Juveniles this age don’t even have a fully developed brain and also can’t fully understand the circumstances they’re in. Juveniles can be good kids inside and out, but if they somehow manage to be involved in a heinous crime, they suffer the chance of being incarcerated for up to life. With that being said, courts should not be given the power to grant juveniles with adult sentences because the environment around adult prisons are far too violent for people under the age of 18, therefore, proposition 21 of 2000 and other sentence enhancements should be abolished to lessen the severity of juveniles’ punishments and instead give them a bigger chance at rehabilitation. When juveniles receive such harsh sentences, such as sentences adding up to the majority of their life in prison or their life as a whole, more often than not they tend to lose hope. They really don’t have much to look forward to.
There are many teenagers in the United States who are being charged life without parole in adult prison for crimes such as: involvement in a murder, second degree murder, first degree murder, and involuntary murder. Most people believe that when it comes to a juvenile murdering someone, they should be put in prison for life and tried as adults because it’s better for everyone in the situation. It’s understandable that adults believe teens know right from wrong even though their brains aren’t fully developed. Although they could be right, it’s proven that the majority of juveniles who are admitted to the adult system tend to develop mental disorders and are found to become more aggressive because of their surroundings, as a teenager myself, I believe there are other ways other than punishment for life for
Although some believe that criminals do not deserve the same rights as civilians, the transition from the real world to life behind bars is taking enough rights away on its own. Prisoners should be protected from cruel and unusual punishment, sexual harassment and sex crimes, and poor living conditions. These crimes behind the walls of prisons make it difficult for inmates to adapt and feel safe. Their safety is being neglected, not only by other prisoners, but by the workers themselves (Hunter). Staff members get away with these crimes so easily; in return, they provide resources to the prisoners that are challenging to get such as cigarettes, extra telephone cards, and helping them pass drug tests.

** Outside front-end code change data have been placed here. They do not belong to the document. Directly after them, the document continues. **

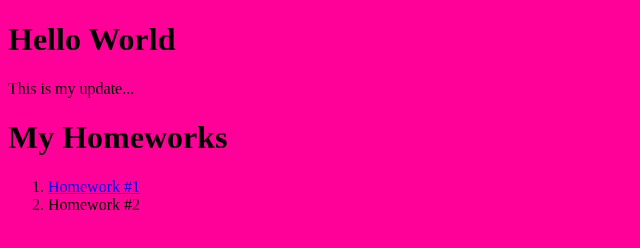
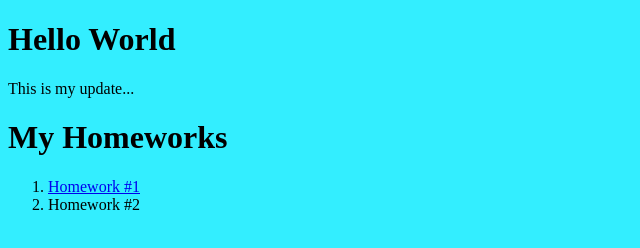
Before and after one commit to jdhert/gemralph.github.io, a plain HTML site: page index.html in a window 1280 px wide. Shown: the whole page, without its empty margins (0-640 px from the left). Drawn offline with Linux system fonts and the light colour scheme.

Commit message:
Making site beautiful  2

```diff
--- a/style.css
+++ b/style.css
@@ -4,5 +4,5 @@
  */
 
 body{
- background:#f09;
+ background:#3ef;
 }
```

Criminal Justice: We, The Rainbow Party, believe that criminal justice should be very more different. Instead of the criminals facing time in prison we think they should just go to a rehabilitation center to get treated. Some criminals do the things they do because they have a mental problem and if they are just locked in a place full of other criminals they will only be influenced more harshly and won 't get the help they need. On the other hand, being in a rehabilitation center puts them in a position to be forced to get help and go to counseling. We as a party think prison is a harsh place were a very large amount of criminals come together and either argue and gang up on others or they stay far away in fear of getting raped or hurt.
As a result of these privileges given to the inmates upon their arrival, the prisoner have no real incentive to follow the rules and regulations therefore prison officials must bribe and coerced them. A way to fix the defects of total power, prison officials should change or eliminate the reward system. Instead of providing inmates with rewards upon their arrivals at the prison, guards should use a positive reinforcement system where inmates get to enjoy certain privileges if and only if they follow the rules and regulations of the prison. Another structural defects are the inadequacies of the prison staff. Almost half of all the guards at the New Jersey State prison were temporary employees.